On August 24, 2022, legal, governance, and water experts from the University of Notre Dame, in partnership with BHP—an Australian-based multinational mining company—presented an actionable framework for the proactive implementation of the right to water during World Water Week.
Presenters included Notre Dame faculty from the Keough School of Global Affairs and its Pulte Institute for Global Development, the Mendoza College of Business, the Law School, and the College of Engineering. Additionally, two representatives from BHP joined to answer questions.
Their presentation “Water and Human Rights, Unlocked: A guide for water-intensive industries” detailed the need for incorporating human rights into water stewardship strategies and introduced the team’s novel approach—a framework to achieve this aim in stakeholders’ projects and policies while engaging community voices and adapting to distinct contexts.
To begin, Elizabeth Dolan, Innovation and Practice Research Associate at the Pulte Institute, introduced the presentation and provided context.

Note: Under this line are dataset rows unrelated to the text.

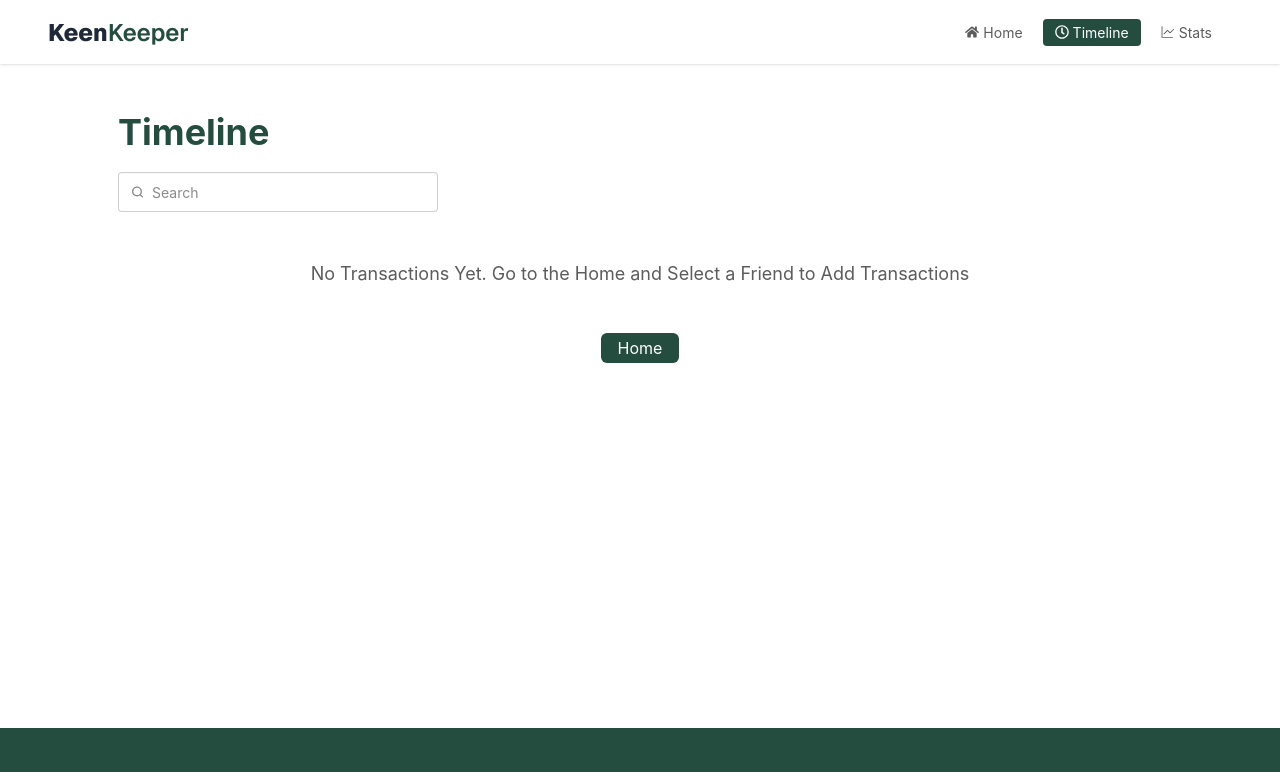
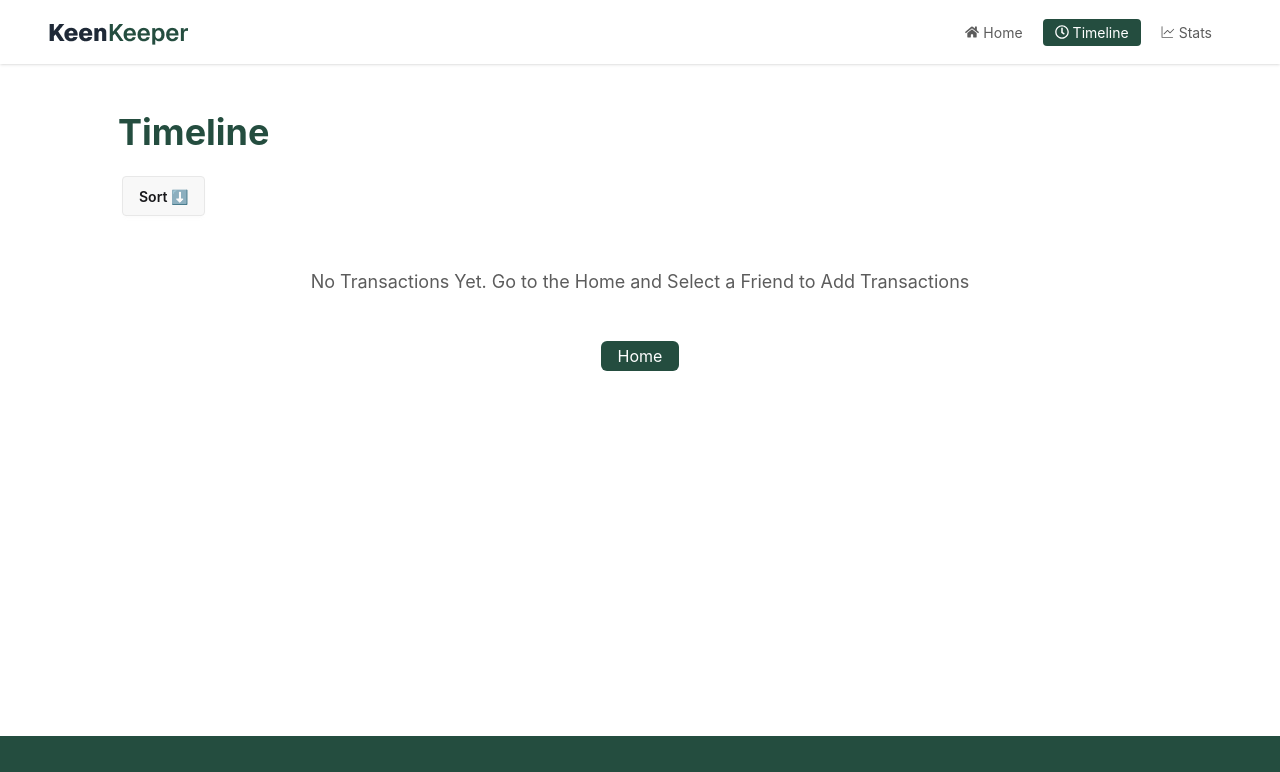
Before and after one commit to Riadul-Islam-551/B13-A7-Keen-Keeper, a React (Vite) app: page /timeline in a window 1280 px wide. Shown: the top 772 px of the page. Built offline with nearby package versions, Linux system fonts and the light colour scheme.

Commit message:
feat: implement sorting functionality for transactions in Timeline and update context provider

```diff
--- a/src/context/FriendContext.jsx
+++ b/src/context/FriendContext.jsx
@@ -6,6 +6,7 @@ export const FriendContext = createContext();
 const FriendProvider = ({ children }) => {
   const [detailsCard, setDetailsCard] = useState([]);
   const [transactions, setTransactions] = useState([]);
+  const [sortType, setSortType] = useState("default");
 
   const addTransactions = (action, name) => {
     const newTransaction = {
@@ -25,7 +26,11 @@ const FriendProvider = ({ children }) => {
     transactions,
     setTransactions,
     addTransactions,
+    sortType,
+    setSortType,
   };
+
+  // console.log(sortType);
   return (
     <FriendContext.Provider value={data}>
       {children}
--- a/src/pages/friendDetails/FriendDetails.jsx
+++ b/src/pages/friendDetails/FriendDetails.jsx
@@ -13,6 +13,8 @@ const FriendDetails = () => {
     addTransactions(action, name);
   };
 
+  //   console.log(detailsCard);
+
   const {
     name,
     picture,
@@ -24,7 +26,7 @@ const FriendDetails = () => {
     next_due_date,
   } = detailsCard;
 
-  if (!detailsCard) {
+  if (detailsCard.length === 0) {
     return (
       <div className="min-h-screen flex flex-col justify-center items-center gap-9">
         <p className="text-xl secondary-text text-center px-4">
@@ -138,14 +140,14 @@ const FriendDetails = () => {
               {/* call button  */}
               <div
                 onClick={() => handleTransaction("call", name)}
-                className="border border-gray-200 bg-gray-50 p-4 flex flex-col gap-2 justify-center items-center rounded-lg"
+                className="cursor-pointer border border-gray-200 bg-gray-50 p-4 flex flex-col gap-2 justify-center items-center rounded-lg"
               >
                 <IoCall className="text-xl" /> <p className="text-lg">Call</p>
               </div>
               {/* text button  */}
               <div
                 onClick={() => handleTransaction("text", name)}
-                className="border border-gray-200 bg-gray-50 p-4 flex flex-col gap-2 justify-center items-center rounded-lg"
+                className="cursor-pointer border border-gray-200 bg-gray-50 p-4 flex flex-col gap-2 justify-center items-center rounded-lg"
               >
                 <IoDocumentText className="text-xl" />{" "}
                 <p className="text-lg">Text</p>
@@ -153,7 +155,7 @@ const FriendDetails = () => {
               {/* video button  */}
               <div
                 onClick={() => handleTransaction("video", name)}
-                className="border border-gray-200 bg-gray-50 p-4 flex flex-col gap-2 justify-center items-center rounded-lg"
+                className="cursor-pointer border border-gray-200 bg-gray-50 p-4 flex flex-col gap-2 justify-center items-center rounded-lg"
               >
                 <FaVideo className="text-xl" /> <p className="text-lg">Video</p>
               </div>
--- a/src/pages/timeline/Timeline.jsx
+++ b/src/pages/timeline/Timeline.jsx
@@ -5,33 +5,34 @@ import TransactionCard from "../../components/transactionCard/TransactionCard";
 import { Link } from "react-router";
 
 const Timeline = () => {
-  const { transactions } = useContext(FriendContext);
-  console.log(transactions);
+  const { transactions, setSortType, sortType } = useContext(FriendContext);
+  // console.log(transactions);
+  // console.log(setSortType);
   return (
     <div className="max-w-265 mx-auto px-2 py-12">
       <h1 className="text-2xl md:text-3xl lg:text-4xl mb-5 primary-text font-bold">
         Timeline
       </h1>
       <div>
-        <label className="input">
-          <svg
-            className="h-[1em] opacity-50"
-            xmlns="http://www.w3.org/2000/svg"
-            viewBox="0 0 24 24"
+        <div className="dropdown dropdown-bottom">
+          <div tabIndex={0} role="button" className="btn m-1">
+            Sort ⬇️
+          </div>
+          <ul
+            tabIndex="-1"
+            className="dropdown-content menu bg-base-100 rounded-box z-1 w-52 p-2 shadow-sm"
           >
-            <g
-              strokeLinejoin="round"
-              strokeLinecap="round"
-              strokeWidth="2.5"
-              fill="none"
-              stroke="currentColor"
-            >
-              <circle cx="11" cy="11" r="8"></circle>
-              <path d="m21 21-4.3-4.3"></path>
-            </g>
-          </svg>
-          <input type="search" required placeholder="Search" />
-        </label>
+            <li>
+              <button onClick={() => setSortType("call")}>Call</button>
+            </li>
+            <li>
+              <button onClick={() => setSortType("text")}>Text</button>
+            </li>
+            <li>
+              <button onClick={() => setSortType("video")}>Video</button>
+            </li>
+          </ul>
+        </div>
       </div>
       {transactions.length === 0 && (
         <div className="text-center">
@@ -45,9 +46,28 @@ const Timeline = () => {
         </div>
       )}
       <div className="min-h-80">
-        {transactions.map((transaction) => (
-          <TransactionCard transaction={transaction}></TransactionCard>
-        ))}
+        {sortType === "default" &&
+          transactions.map((transaction) => (
+            <TransactionCard key={transaction.id} transaction={transaction} />
+          ))}
+        {sortType === "call" &&
+          transactions
+            .filter((t) => t.action.toLowerCase() === "call")
+            .map((transaction) => (
+              <TransactionCard key={transaction.id} transaction={transaction} />
+            ))}
+        {sortType === "text" &&
+          transactions
+            .filter((t) => t.action.toLowerCase() === "text")
+            .map((transaction) => (
+              <TransactionCard key={transaction.id} transaction={transaction} />
+            ))}
+        {sortType === "video" &&
+          transactions
+            .filter((t) => t.action.toLowerCase() === "video")
+            .map((transaction) => (
+              <TransactionCard key={transaction.id} transaction={transaction} />
+            ))}
       </div>
     </div>
   );
```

“Environmental and social responses to today's biggest water challenges are incomplete, are insufficient, without consideration for the multidimensional human needs of water,” said Dolan. “Such needs do not end with water access or even water quality but include cultural and social uses of water and the sustainability of use so that future generations can enjoy the same activities. This consideration is not just a complement to environmental activism or water stewardship strategies, it is an integral part of them.”
Next, Ray Offenheiser, William J. Pulte Director (on leave) of the Pulte Institute, introduced the team’s partnership with BHP and framed the context for the crisis of water management in industry. He emphasized the importance and innovation of the team’s framework and explained why the presenters feel it is the best strategy to meet water management challenges in a human-centered manner. Following these remarks, he directed a Q&A with Jed Youngs and Anne Dekker of BHP—a company that supported the development of the framework in question.
Mark Muller, Assistant Professor in the Civil and Environmental Engineering and Earth Sciences Department, and Ellis Adams, Assistant Professor of Geography and Environmental Policy, then went more in-depth about the framework; detailing the structure, importance, novelty, and applicability of the approach.
Diane Desierto, Professor of Law and Global Affairs, and Georges Enderle, Professor Emeritus of International Business Ethics in the Mendoza College of Business, explained the legality and ethics of the framework. They highlighted the importance of this implementation strategy, the need for a human rights approach, and how the framework encourages ethical behavior in companies beyond existing implementation strategies.
Lastly, Tom Purekal, Innovation and Practice Program Director at the Pulte Institute, gave closing remarks involving a call to action for businesses to explore a human rights component of their work.
The presentation is based on work that the Pulte Institute, in partnership with faculty from Notre’s Dame’s Environmental Change Initiative and Keough School, is conducting to produce a groundbreaking right-based approach to water stewardship for state and non-state actors engaged in water management. The framework uniquely combines hydrological, political, and legal considerations into a series of questions that capture the right to water's multi-dimensionality and intersectionality with other critical social, cultural, and political rights. The goal of the final product is to equip enterprises and state actors with the appropriate strategy to make a preliminary assessment of the implementation of the right to water in any given industry operation and context in order to mitigate risk and prevent abuse.
Originally published by pulte.nd.edu on September 26, 2022.at